**ASSIGNMENT:**
Below is a listing to repeat exactly, with its pictures left out.

** SUPPLIED RECORDS follows **

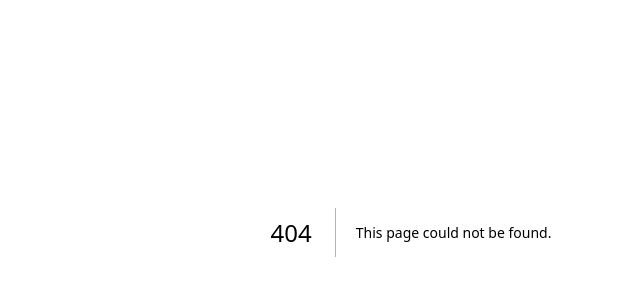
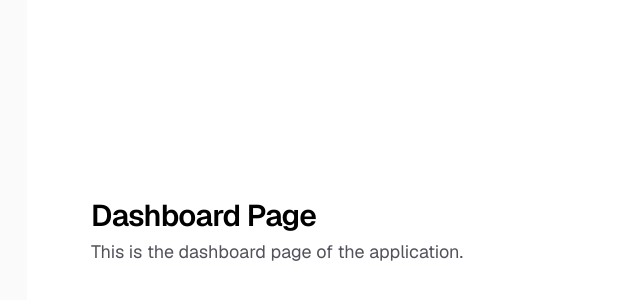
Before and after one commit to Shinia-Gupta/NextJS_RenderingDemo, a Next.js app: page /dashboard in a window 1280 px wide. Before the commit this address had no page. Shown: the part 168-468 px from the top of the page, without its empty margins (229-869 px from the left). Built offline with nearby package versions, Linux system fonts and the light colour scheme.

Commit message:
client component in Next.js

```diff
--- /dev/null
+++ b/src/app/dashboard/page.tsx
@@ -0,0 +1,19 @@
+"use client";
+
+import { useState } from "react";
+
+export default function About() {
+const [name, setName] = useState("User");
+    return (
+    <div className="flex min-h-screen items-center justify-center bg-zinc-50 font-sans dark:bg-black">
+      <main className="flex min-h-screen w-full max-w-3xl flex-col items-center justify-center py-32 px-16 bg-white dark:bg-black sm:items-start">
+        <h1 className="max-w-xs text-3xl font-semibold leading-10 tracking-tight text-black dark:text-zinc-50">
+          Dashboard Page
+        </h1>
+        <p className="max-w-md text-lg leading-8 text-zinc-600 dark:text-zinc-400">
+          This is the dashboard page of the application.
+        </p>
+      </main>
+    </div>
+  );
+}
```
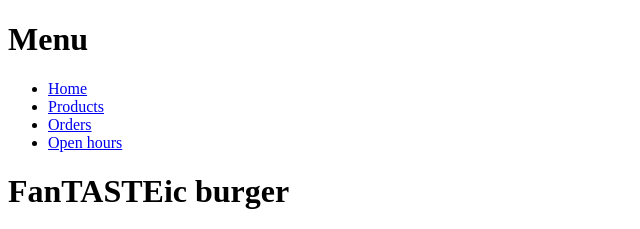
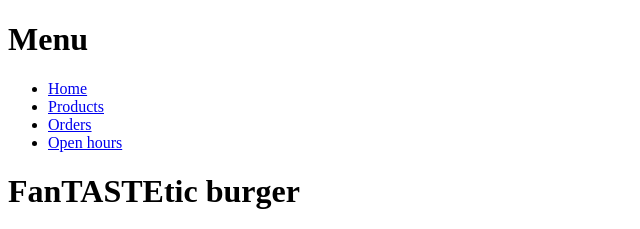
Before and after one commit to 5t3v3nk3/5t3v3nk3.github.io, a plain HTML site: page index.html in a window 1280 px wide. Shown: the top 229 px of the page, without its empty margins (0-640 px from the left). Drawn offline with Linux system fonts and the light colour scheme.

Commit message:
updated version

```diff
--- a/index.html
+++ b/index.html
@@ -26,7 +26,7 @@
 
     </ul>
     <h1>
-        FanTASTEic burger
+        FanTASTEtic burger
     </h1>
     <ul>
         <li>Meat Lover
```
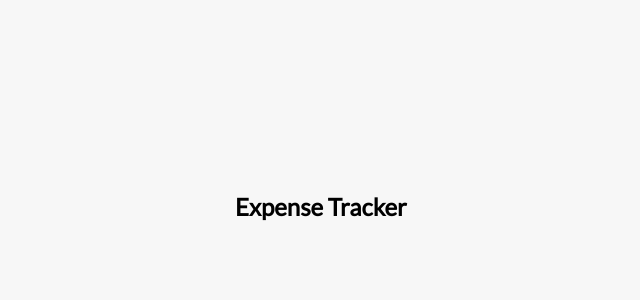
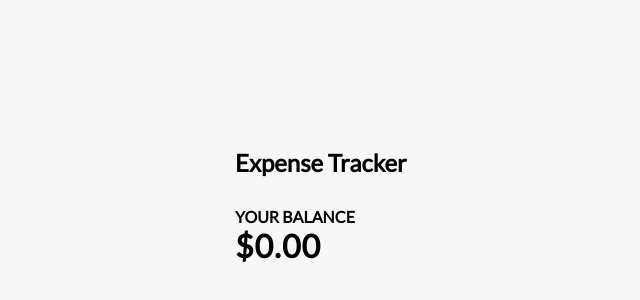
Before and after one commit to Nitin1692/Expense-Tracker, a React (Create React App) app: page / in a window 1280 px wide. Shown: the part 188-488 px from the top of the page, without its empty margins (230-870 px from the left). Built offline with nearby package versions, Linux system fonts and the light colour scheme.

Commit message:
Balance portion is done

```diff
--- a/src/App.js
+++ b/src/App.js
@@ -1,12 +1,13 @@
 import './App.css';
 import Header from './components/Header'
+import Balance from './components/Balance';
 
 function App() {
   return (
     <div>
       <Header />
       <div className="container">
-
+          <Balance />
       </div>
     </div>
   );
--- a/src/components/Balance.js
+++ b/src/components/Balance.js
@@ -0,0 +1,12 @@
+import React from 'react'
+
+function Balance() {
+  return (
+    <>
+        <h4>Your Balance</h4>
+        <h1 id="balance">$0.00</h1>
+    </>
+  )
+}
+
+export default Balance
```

** End of SUPPLIED RECORDS **

**EXERCISE ANSWER:**
Before and after one commit to Shinia-Gupta/NextJS_RenderingDemo, a Next.js app: page /dashboard in a window 1280 px wide. Before the commit this address had no page. Shown: the part 168-468 px from the top of the page, without its empty margins (229-869 px from the left). Built offline with nearby package versions, Linux system fonts and the light colour scheme.

Commit message:
client component in Next.js

```diff
--- /dev/null
+++ b/src/app/dashboard/page.tsx
@@ -0,0 +1,19 @@
+"use client";
+
+import { useState } from "react";
+
+export default function About() {
+const [name, setName] = useState("User");
+    return (
+    <div className="flex min-h-screen items-center justify-center bg-zinc-50 font-sans dark:bg-black">
+      <main className="flex min-h-screen w-full max-w-3xl flex-col items-center justify-center py-32 px-16 bg-white dark:bg-black sm:items-start">
+        <h1 className="max-w-xs text-3xl font-semibold leading-10 tracking-tight text-black dark:text-zinc-50">
+          Dashboard Page
+        </h1>
+        <p className="max-w-md text-lg leading-8 text-zinc-600 dark:text-zinc-400">
+          This is the dashboard page of the application.
+        </p>
+      </main>
+    </div>
+  );
+}
```
Before and after one commit to 5t3v3nk3/5t3v3nk3.github.io, a plain HTML site: page index.html in a window 1280 px wide. Shown: the top 229 px of the page, without its empty margins (0-640 px from the left). Drawn offline with Linux system fonts and the light colour scheme.

Commit message:
updated version

```diff
--- a/index.html
+++ b/index.html
@@ -26,7 +26,7 @@
 
     </ul>
     <h1>
-        FanTASTEic burger
+        FanTASTEtic burger
     </h1>
     <ul>
         <li>Meat Lover
```
Before and after one commit to Nitin1692/Expense-Tracker, a React (Create React App) app: page / in a window 1280 px wide. Shown: the part 188-488 px from the top of the page, without its empty margins (230-870 px from the left). Built offline with nearby package versions, Linux system fonts and the light colour scheme.

Commit message:
Balance portion is done

```diff
--- a/src/App.js
+++ b/src/App.js
@@ -1,12 +1,13 @@
 import './App.css';
 import Header from './components/Header'
+import Balance from './components/Balance';
 
 function App() {
   return (
     <div>
       <Header />
       <div className="container">
-
+          <Balance />
       </div>
     </div>
   );
--- a/src/components/Balance.js
+++ b/src/components/Balance.js
@@ -0,0 +1,12 @@
+import React from 'react'
+
+function Balance() {
+  return (
+    <>
+        <h4>Your Balance</h4>
+        <h1 id="balance">$0.00</h1>
+    </>
+  )
+}
+
+export default Balance
```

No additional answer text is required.